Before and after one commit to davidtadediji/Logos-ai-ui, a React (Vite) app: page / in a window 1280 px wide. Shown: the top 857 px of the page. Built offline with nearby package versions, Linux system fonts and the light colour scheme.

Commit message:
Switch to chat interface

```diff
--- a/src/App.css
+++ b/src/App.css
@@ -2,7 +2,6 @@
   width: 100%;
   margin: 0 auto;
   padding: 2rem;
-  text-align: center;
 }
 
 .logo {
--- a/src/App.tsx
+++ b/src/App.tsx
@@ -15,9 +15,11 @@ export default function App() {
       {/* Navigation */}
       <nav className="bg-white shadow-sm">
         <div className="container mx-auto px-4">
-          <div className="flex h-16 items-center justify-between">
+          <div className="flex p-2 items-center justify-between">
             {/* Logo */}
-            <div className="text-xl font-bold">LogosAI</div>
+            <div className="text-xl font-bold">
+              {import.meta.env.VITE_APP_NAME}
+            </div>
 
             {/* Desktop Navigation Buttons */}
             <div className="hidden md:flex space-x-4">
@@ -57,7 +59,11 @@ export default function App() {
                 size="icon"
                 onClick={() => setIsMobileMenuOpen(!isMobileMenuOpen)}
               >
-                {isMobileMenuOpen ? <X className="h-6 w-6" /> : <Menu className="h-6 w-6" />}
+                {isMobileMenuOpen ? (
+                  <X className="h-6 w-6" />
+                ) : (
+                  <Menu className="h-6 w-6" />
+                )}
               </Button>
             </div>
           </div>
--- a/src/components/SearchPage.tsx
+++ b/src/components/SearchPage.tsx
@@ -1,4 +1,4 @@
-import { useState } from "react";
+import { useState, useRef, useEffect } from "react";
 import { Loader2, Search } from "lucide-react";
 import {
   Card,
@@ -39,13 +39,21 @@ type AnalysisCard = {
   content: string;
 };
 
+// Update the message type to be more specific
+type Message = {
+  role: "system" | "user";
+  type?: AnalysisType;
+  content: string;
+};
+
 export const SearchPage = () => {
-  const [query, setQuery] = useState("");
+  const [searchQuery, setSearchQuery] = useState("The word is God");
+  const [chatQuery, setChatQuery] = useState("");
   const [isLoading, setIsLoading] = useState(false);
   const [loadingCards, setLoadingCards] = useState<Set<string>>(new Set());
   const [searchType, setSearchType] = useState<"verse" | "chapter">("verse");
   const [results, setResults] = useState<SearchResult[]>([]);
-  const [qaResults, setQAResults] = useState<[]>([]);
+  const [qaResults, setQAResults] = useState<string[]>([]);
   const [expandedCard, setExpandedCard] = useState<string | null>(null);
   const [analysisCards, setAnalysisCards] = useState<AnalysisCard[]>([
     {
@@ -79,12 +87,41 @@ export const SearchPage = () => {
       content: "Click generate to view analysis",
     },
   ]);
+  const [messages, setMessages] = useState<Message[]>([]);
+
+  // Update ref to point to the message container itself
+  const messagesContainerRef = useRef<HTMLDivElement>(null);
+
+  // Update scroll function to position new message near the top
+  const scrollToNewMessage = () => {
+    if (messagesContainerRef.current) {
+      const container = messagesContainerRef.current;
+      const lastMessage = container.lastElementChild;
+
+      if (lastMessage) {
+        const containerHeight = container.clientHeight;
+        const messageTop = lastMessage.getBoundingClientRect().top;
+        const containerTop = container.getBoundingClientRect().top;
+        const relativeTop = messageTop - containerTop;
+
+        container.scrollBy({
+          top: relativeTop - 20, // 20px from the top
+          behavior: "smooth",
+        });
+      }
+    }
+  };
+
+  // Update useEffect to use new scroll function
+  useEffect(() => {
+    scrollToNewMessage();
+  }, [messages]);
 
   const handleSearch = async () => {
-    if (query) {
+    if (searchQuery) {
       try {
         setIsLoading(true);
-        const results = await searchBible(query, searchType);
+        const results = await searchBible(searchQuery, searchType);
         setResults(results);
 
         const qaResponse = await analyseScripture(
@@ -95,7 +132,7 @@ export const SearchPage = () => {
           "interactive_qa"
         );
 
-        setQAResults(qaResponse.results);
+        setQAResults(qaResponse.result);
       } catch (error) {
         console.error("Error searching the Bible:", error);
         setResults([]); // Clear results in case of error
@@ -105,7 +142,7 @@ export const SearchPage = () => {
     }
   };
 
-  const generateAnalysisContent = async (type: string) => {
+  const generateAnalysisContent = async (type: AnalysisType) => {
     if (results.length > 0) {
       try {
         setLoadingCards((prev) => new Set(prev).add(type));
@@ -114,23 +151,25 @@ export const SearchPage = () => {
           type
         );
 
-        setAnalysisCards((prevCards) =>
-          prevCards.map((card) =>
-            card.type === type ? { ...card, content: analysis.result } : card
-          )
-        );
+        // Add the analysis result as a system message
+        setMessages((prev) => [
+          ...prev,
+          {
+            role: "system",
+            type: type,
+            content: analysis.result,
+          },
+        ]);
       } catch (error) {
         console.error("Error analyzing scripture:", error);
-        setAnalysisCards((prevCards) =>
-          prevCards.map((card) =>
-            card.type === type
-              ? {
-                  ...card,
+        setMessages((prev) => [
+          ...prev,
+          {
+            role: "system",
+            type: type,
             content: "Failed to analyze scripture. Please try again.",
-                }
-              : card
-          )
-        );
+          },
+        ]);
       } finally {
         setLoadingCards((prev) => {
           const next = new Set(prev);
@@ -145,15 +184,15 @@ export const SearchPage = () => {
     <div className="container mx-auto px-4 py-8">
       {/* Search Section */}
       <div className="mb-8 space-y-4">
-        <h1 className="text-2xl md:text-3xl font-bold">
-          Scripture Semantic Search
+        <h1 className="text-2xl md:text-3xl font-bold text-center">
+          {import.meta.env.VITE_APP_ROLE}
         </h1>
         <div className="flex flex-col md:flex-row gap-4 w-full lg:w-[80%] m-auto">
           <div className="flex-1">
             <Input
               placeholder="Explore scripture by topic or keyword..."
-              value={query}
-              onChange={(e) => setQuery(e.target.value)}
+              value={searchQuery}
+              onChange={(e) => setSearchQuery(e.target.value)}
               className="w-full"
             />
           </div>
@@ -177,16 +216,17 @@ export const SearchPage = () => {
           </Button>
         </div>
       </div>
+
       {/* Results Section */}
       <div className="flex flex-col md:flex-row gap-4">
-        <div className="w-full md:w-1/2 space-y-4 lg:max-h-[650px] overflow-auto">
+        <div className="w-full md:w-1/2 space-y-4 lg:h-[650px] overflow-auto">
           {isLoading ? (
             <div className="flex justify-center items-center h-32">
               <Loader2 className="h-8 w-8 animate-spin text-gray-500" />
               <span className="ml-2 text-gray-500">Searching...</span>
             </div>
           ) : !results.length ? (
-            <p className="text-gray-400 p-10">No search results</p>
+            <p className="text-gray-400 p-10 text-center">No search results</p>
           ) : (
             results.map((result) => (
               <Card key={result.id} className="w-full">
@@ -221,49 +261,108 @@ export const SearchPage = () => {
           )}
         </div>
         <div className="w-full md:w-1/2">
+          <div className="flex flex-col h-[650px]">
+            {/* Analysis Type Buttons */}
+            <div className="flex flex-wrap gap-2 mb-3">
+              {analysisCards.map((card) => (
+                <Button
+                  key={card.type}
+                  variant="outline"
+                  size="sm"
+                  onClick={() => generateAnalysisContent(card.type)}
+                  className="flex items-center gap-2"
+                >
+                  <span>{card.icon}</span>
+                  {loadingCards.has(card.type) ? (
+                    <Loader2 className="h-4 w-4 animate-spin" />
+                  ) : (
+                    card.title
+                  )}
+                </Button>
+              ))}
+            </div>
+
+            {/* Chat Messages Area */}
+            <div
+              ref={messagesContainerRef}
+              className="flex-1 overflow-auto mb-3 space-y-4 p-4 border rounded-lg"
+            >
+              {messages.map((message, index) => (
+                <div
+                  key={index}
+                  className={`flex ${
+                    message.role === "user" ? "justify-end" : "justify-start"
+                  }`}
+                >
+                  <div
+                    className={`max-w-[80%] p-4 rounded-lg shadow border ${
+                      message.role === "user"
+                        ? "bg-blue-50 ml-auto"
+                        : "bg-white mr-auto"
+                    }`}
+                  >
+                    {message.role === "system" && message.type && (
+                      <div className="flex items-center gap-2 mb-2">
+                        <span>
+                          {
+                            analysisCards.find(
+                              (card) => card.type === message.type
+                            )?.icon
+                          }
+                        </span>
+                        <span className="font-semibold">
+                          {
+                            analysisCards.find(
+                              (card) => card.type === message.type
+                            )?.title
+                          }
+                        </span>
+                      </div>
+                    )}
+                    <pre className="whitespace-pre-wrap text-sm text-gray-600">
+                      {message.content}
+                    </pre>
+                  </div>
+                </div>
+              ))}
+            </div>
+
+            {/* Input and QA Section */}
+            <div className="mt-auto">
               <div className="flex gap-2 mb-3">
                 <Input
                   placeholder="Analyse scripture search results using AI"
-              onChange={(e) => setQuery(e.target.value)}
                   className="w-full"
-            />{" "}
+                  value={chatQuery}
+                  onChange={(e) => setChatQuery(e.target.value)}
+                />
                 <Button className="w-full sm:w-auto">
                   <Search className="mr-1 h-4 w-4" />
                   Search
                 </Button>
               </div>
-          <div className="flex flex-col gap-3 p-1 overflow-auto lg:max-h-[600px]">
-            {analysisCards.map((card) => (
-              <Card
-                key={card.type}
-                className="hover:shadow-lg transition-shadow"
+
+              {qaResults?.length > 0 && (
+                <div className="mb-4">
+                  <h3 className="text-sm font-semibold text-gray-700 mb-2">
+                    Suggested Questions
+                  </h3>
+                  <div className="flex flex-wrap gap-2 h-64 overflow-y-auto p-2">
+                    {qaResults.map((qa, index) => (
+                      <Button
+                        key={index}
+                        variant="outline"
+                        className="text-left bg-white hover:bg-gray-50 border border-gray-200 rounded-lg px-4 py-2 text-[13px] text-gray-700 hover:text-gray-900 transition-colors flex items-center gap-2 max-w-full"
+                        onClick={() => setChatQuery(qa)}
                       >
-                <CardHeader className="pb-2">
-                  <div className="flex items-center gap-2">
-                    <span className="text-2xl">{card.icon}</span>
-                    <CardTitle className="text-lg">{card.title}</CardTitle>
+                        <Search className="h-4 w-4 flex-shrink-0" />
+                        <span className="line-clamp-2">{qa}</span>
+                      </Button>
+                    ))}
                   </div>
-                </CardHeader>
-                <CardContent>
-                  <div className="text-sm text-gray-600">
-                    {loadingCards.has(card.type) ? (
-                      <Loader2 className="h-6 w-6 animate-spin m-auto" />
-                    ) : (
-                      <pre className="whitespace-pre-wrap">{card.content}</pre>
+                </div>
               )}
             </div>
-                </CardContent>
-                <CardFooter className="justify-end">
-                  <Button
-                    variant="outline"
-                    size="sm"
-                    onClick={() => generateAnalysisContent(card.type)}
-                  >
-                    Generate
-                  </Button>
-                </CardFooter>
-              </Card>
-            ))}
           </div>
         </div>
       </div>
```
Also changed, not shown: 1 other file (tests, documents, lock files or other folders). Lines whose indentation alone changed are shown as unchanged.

==

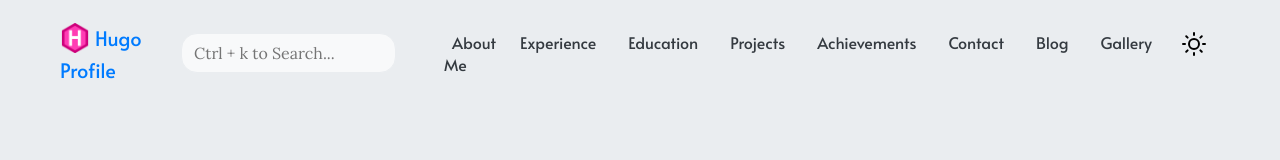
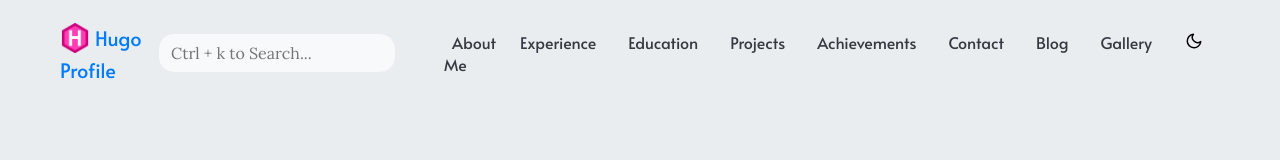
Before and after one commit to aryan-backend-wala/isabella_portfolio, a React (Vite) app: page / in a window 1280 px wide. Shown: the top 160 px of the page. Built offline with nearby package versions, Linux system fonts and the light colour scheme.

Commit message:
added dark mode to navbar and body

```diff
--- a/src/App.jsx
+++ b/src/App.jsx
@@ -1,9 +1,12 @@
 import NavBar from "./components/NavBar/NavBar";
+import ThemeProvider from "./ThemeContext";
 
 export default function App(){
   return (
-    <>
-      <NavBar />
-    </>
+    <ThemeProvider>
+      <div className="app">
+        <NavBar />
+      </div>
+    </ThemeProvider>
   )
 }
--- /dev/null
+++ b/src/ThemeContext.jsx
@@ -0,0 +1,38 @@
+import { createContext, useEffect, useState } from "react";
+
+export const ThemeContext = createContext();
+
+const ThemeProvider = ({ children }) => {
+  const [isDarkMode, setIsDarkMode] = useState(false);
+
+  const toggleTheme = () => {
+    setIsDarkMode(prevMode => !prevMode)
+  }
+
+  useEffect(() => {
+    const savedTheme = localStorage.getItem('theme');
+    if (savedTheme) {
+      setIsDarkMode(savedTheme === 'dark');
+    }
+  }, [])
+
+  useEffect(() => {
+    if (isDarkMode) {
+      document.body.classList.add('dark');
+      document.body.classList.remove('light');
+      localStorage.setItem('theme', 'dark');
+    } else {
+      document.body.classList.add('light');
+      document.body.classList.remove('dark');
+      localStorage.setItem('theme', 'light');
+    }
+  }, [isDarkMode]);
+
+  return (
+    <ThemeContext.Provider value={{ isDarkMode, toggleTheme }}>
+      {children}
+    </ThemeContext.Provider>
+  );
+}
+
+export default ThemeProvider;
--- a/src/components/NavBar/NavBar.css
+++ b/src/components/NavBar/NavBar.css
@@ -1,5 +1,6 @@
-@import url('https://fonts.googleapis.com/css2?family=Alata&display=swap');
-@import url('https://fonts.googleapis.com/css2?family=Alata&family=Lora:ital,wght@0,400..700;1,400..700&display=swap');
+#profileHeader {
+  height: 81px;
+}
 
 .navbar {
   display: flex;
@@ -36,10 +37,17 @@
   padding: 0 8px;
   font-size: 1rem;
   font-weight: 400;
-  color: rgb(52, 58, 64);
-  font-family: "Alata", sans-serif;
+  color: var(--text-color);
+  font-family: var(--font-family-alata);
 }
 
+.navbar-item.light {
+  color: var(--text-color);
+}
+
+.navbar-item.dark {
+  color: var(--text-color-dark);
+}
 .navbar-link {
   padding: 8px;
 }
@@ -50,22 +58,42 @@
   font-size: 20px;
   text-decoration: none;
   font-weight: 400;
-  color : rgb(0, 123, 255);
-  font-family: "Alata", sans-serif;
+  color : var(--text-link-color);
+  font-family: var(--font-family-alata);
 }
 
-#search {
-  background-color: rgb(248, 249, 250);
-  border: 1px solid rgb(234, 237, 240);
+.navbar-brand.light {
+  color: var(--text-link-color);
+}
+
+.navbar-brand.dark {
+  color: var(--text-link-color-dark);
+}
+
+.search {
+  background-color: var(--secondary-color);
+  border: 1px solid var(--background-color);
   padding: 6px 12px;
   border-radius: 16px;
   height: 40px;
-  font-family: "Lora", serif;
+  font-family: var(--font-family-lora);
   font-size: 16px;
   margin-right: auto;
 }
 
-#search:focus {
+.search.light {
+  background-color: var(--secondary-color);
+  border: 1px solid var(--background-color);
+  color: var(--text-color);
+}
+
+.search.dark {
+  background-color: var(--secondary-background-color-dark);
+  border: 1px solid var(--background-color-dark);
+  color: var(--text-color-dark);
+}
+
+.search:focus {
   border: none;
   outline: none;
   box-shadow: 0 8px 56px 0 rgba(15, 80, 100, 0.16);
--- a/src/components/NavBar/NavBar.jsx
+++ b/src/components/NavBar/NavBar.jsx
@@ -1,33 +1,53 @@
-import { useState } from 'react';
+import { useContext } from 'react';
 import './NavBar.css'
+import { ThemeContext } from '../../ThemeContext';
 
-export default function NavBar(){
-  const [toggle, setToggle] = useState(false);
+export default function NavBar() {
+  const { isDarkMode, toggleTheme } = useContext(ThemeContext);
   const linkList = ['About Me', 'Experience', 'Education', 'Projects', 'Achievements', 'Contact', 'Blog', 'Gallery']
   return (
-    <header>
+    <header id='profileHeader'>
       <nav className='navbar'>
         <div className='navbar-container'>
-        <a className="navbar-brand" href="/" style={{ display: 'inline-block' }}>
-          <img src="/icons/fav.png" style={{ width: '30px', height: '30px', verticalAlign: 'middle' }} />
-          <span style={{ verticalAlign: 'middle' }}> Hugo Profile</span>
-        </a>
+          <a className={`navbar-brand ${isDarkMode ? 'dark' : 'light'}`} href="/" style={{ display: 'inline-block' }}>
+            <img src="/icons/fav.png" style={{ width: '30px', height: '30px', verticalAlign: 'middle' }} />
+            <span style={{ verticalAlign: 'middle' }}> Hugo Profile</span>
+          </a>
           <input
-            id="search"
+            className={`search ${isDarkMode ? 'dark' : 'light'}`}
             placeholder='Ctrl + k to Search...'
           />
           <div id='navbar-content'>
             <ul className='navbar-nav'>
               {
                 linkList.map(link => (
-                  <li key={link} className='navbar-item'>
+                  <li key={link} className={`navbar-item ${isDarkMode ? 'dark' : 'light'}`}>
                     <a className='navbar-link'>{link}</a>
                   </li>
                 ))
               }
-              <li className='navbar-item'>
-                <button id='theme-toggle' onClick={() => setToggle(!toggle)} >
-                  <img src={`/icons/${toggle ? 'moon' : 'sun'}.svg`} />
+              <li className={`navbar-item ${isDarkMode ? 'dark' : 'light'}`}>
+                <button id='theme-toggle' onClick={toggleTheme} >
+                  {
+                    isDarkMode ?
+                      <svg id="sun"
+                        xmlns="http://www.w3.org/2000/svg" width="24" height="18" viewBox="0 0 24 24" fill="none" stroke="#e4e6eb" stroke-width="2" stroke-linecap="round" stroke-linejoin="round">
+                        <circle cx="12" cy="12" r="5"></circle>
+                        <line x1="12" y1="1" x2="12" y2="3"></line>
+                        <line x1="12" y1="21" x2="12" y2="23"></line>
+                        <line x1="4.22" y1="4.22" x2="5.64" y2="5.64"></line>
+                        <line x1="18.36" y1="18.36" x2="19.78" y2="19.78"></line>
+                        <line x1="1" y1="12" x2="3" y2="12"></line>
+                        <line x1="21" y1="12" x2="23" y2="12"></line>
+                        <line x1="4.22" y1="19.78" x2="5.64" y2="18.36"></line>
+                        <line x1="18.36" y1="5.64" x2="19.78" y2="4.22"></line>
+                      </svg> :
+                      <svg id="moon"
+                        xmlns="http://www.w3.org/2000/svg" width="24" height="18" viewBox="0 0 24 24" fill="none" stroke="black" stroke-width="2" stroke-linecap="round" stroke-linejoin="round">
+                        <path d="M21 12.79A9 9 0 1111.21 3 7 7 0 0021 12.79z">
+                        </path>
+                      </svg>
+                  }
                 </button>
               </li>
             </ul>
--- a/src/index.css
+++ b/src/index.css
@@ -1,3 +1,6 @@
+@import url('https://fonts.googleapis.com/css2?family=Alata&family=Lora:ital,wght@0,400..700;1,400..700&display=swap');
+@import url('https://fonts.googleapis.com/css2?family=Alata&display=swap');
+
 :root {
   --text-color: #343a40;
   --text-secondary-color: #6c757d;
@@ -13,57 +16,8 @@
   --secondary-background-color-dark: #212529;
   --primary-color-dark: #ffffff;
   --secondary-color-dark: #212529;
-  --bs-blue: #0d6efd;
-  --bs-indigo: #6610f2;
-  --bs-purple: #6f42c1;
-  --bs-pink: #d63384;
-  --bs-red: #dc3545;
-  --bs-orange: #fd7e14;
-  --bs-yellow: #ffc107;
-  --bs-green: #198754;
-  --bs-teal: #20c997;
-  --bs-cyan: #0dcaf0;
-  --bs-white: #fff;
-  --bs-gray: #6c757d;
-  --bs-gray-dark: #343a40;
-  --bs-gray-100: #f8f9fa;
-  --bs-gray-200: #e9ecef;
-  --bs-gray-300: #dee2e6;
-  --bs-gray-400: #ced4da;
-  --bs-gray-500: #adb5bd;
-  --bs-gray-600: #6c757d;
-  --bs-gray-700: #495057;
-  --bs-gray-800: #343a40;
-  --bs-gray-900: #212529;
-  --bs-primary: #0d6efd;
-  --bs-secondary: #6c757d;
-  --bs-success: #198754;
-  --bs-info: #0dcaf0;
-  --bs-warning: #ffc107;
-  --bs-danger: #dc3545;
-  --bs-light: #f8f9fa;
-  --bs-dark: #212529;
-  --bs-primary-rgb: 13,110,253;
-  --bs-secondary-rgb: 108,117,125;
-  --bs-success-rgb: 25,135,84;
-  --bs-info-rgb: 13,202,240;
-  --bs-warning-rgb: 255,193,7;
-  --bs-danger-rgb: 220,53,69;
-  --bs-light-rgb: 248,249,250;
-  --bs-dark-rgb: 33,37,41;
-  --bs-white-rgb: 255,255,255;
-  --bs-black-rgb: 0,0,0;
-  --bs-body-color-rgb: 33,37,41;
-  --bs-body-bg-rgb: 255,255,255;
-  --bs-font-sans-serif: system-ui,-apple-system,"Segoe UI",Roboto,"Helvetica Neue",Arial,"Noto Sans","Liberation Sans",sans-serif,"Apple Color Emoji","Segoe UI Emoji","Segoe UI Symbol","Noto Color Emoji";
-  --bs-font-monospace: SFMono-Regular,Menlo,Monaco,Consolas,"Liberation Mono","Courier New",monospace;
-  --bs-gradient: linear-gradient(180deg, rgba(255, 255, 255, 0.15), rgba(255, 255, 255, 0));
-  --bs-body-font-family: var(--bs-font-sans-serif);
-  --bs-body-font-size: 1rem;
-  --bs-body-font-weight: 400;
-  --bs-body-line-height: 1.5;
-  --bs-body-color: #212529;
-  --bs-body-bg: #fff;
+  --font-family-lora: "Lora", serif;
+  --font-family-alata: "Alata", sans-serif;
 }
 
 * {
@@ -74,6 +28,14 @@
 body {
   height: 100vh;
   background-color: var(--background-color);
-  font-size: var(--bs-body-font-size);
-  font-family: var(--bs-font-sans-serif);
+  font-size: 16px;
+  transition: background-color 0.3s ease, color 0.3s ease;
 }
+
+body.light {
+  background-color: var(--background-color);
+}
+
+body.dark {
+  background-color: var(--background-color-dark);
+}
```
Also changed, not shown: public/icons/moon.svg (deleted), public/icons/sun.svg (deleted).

What the task asks =
Only one thing belongs in the answer: the number of lines of the data that contain the string "secondary".

Answer area =
8